**** Recorded data ****

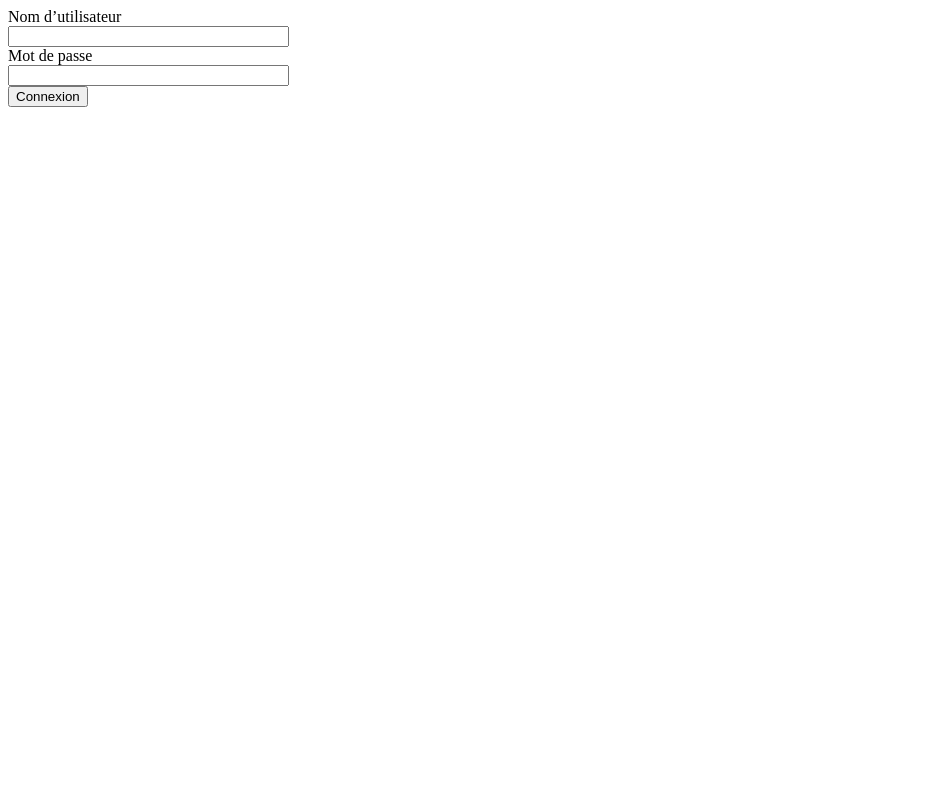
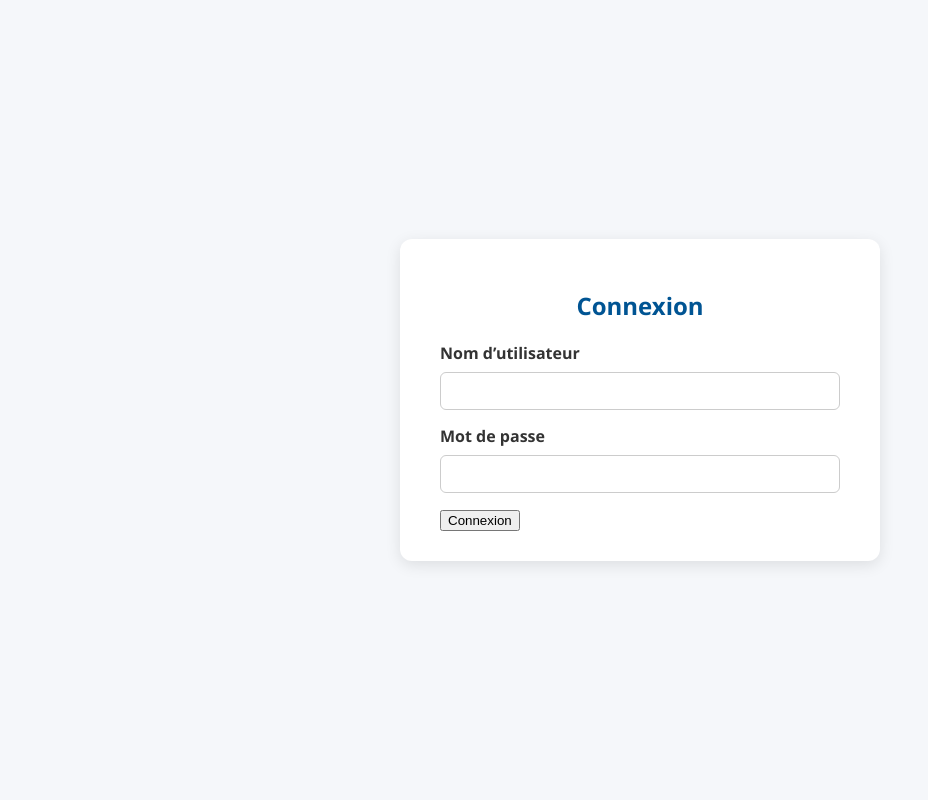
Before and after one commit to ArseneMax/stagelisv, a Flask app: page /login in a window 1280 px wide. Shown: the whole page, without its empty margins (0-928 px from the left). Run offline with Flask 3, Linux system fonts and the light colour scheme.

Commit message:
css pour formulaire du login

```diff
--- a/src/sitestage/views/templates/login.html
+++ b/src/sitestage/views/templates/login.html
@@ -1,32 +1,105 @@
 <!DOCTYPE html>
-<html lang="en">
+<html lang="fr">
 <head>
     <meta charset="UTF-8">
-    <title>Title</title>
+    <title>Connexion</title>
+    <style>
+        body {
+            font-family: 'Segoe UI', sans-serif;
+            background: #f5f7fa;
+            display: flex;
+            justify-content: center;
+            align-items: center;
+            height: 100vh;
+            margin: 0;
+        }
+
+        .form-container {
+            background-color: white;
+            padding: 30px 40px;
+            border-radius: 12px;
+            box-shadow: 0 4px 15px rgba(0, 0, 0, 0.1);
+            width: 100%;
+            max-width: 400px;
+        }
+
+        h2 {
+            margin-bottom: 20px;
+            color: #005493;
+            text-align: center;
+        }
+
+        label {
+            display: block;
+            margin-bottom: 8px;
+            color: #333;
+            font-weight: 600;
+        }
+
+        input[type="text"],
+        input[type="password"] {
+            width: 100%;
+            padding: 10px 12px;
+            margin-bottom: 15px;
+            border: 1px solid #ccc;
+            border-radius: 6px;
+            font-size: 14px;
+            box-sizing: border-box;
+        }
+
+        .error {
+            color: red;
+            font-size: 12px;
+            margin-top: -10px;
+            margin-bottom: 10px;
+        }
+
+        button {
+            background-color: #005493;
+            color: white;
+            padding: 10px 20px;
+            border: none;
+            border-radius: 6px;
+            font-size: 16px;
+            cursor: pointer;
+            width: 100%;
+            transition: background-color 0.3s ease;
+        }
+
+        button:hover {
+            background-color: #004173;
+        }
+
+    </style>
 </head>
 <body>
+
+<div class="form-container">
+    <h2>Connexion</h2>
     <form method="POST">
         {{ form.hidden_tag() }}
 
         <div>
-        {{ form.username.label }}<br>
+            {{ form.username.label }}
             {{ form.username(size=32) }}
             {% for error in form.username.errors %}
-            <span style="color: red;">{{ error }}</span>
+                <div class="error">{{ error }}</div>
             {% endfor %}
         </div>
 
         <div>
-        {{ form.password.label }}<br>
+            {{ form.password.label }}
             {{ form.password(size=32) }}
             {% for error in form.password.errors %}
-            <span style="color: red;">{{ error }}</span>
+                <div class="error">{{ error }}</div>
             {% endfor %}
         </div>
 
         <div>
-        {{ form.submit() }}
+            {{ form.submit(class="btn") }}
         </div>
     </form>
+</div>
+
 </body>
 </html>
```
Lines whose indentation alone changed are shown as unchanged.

****
**** Recorded data ****

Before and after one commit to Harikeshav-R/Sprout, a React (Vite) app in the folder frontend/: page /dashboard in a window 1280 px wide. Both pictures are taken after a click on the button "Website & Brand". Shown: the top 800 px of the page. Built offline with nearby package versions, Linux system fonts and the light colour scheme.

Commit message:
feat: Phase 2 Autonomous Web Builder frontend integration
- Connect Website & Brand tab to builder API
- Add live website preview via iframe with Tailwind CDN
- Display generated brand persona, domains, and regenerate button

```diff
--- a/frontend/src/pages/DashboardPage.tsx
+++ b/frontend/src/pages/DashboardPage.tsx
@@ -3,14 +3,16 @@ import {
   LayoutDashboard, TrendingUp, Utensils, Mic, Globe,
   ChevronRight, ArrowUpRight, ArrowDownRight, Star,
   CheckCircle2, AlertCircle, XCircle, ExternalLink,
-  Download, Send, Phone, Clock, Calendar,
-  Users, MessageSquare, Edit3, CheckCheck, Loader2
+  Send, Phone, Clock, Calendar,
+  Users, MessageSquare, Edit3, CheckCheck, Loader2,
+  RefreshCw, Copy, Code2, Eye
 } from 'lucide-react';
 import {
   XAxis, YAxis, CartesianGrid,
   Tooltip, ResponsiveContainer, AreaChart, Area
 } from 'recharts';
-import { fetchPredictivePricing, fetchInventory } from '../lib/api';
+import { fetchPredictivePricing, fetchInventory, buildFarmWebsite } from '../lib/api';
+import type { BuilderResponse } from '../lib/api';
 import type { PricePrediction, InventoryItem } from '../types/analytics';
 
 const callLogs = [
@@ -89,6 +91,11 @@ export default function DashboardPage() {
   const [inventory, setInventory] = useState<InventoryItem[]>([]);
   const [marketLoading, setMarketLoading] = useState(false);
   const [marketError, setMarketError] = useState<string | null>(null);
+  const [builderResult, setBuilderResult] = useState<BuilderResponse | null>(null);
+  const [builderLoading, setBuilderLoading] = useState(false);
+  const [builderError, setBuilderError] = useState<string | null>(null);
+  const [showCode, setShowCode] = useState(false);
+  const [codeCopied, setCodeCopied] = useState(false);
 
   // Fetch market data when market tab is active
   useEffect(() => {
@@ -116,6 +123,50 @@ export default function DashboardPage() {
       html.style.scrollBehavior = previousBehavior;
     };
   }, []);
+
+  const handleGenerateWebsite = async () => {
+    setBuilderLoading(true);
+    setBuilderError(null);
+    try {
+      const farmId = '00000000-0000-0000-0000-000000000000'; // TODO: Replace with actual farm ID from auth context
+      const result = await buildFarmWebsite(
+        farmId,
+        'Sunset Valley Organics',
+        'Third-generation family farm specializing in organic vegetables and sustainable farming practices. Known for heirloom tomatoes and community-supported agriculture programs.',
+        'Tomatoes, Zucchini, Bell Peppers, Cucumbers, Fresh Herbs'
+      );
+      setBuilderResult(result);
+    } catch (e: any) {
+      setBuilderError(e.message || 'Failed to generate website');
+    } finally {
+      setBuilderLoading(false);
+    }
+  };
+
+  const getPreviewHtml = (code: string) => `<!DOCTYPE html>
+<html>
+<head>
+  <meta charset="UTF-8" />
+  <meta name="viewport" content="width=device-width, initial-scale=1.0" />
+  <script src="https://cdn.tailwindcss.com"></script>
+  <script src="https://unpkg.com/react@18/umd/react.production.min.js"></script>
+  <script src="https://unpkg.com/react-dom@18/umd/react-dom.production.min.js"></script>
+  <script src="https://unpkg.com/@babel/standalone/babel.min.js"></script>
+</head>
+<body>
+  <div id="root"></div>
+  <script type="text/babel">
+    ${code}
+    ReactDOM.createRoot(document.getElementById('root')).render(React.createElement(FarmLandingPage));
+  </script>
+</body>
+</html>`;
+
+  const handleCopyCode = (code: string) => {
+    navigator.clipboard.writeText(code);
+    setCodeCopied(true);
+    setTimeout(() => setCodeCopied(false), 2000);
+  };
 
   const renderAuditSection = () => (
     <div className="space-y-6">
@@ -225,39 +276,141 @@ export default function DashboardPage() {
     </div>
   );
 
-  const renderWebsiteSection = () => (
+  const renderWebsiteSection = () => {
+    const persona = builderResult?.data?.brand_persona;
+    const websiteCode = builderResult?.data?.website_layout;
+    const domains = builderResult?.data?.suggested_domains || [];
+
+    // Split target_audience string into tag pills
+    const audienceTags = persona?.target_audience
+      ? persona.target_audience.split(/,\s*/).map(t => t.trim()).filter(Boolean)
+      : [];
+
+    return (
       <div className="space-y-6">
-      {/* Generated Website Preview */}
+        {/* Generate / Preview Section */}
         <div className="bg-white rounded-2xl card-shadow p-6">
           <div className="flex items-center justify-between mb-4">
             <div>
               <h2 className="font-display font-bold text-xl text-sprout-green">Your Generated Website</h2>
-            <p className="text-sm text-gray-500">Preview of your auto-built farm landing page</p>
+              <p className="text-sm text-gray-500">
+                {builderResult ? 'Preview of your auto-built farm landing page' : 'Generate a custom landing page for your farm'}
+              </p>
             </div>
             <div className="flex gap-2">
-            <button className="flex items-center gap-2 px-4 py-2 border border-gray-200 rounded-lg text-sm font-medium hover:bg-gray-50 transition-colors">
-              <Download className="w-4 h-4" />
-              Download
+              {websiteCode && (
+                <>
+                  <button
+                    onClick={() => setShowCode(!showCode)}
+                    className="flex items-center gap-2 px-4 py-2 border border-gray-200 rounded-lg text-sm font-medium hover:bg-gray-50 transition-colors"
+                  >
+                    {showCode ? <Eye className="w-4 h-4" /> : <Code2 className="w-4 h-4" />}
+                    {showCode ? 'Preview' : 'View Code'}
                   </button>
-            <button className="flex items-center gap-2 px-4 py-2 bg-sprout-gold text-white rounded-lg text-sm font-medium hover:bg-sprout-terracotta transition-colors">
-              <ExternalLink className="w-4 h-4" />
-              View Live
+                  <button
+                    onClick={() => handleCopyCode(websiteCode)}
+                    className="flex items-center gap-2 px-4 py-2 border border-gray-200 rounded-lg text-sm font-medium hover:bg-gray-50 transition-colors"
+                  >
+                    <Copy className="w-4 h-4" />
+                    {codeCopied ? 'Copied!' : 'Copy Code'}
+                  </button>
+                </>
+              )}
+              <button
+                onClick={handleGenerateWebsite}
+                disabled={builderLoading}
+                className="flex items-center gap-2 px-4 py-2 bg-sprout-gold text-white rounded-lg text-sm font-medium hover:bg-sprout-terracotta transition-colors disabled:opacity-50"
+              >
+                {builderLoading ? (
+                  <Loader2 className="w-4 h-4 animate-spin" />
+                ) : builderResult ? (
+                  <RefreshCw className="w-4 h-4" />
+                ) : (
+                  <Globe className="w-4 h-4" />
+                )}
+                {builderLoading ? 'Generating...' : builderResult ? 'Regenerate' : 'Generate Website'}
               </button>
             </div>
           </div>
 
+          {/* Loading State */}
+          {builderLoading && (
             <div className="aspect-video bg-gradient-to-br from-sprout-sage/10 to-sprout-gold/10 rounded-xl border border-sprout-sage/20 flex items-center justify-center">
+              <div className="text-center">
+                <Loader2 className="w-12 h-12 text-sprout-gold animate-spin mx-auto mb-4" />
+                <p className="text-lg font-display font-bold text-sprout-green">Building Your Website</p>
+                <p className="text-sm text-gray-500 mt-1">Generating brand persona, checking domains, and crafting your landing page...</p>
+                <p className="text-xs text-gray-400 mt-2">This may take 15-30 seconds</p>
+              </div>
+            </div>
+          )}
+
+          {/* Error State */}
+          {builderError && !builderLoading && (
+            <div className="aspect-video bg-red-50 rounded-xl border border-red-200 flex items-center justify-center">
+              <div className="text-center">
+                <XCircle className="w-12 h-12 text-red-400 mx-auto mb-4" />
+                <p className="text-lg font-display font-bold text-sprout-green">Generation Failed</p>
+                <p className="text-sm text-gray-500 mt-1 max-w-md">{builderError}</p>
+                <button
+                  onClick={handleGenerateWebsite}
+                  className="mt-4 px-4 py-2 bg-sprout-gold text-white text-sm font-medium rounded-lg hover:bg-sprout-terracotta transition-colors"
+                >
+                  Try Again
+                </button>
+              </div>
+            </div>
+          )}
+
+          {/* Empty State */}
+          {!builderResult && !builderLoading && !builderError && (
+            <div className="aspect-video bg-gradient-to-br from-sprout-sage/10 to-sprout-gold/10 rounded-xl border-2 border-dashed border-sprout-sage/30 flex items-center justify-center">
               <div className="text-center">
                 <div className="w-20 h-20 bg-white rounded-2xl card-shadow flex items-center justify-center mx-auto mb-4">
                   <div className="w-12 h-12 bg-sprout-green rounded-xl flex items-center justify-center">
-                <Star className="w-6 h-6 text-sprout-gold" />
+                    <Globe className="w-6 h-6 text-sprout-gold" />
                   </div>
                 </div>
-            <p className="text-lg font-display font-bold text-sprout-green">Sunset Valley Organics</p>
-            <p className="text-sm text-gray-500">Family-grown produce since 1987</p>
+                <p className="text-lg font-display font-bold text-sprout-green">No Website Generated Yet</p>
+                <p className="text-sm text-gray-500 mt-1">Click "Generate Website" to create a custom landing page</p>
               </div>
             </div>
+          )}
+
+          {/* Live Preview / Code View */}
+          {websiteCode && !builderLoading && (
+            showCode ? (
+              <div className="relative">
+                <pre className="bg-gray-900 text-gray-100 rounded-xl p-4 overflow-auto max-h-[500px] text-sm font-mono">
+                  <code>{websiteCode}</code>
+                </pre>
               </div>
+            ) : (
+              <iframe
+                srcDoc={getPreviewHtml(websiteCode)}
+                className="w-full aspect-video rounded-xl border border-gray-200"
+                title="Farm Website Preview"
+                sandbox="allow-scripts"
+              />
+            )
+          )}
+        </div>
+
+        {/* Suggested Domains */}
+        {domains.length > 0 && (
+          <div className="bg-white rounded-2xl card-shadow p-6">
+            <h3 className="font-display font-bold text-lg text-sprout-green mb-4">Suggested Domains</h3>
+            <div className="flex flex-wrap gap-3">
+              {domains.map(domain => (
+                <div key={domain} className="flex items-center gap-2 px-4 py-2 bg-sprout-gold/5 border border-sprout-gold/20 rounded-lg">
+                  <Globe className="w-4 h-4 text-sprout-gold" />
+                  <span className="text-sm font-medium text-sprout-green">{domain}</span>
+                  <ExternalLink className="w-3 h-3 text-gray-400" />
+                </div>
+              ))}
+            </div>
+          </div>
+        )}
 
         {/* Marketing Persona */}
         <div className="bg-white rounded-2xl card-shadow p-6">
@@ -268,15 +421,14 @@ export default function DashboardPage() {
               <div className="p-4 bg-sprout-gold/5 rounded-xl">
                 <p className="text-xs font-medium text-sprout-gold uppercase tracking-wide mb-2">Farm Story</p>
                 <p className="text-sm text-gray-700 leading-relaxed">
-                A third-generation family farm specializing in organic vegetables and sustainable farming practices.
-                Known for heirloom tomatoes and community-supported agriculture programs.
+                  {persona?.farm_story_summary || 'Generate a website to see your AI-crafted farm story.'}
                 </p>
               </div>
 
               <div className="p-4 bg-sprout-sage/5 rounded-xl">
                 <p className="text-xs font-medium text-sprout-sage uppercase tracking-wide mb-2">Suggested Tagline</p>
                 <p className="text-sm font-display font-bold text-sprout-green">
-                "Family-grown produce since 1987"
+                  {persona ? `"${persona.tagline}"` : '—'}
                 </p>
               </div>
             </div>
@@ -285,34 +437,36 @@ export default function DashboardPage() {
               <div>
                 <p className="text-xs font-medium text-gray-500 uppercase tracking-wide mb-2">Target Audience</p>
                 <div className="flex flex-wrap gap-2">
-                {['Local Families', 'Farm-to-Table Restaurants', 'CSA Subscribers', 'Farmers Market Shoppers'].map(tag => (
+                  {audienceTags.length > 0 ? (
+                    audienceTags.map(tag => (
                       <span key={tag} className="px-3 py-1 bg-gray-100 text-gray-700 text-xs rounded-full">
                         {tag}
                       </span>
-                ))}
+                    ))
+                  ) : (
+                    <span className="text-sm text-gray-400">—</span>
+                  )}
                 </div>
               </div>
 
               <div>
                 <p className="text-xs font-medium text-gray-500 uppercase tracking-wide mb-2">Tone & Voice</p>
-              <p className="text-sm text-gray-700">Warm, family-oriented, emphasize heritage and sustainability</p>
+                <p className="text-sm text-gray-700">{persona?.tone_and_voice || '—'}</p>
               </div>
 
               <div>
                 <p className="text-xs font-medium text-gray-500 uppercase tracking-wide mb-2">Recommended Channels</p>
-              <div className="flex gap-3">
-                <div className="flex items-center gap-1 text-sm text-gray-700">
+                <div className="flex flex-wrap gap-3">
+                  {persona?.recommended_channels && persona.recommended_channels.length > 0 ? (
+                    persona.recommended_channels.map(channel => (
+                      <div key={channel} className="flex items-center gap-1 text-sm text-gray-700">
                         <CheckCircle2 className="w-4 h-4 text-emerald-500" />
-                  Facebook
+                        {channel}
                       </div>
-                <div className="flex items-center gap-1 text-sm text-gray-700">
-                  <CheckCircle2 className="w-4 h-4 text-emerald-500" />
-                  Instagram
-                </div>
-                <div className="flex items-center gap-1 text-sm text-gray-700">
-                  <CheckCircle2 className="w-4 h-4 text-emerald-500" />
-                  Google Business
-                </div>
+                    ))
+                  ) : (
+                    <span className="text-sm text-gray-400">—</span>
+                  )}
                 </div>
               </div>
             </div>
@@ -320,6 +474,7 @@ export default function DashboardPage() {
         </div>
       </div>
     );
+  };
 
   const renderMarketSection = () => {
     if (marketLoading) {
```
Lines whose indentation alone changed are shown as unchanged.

****

- **Problem to work on**
Whenever the string "DashboardPage" turns up in a line above, copy that line out.

- **Your response**
--- a/frontend/src/pages/DashboardPage.tsx
+++ b/frontend/src/pages/DashboardPage.tsx
@@ -89,6 +91,11 @@ export default function DashboardPage() {
@@ -116,6 +123,50 @@ export default function DashboardPage() {
@@ -225,39 +276,141 @@ export default function DashboardPage() {
@@ -268,15 +421,14 @@ export default function DashboardPage() {
@@ -285,34 +437,36 @@ export default function DashboardPage() {
@@ -320,6 +474,7 @@ export default function DashboardPage() {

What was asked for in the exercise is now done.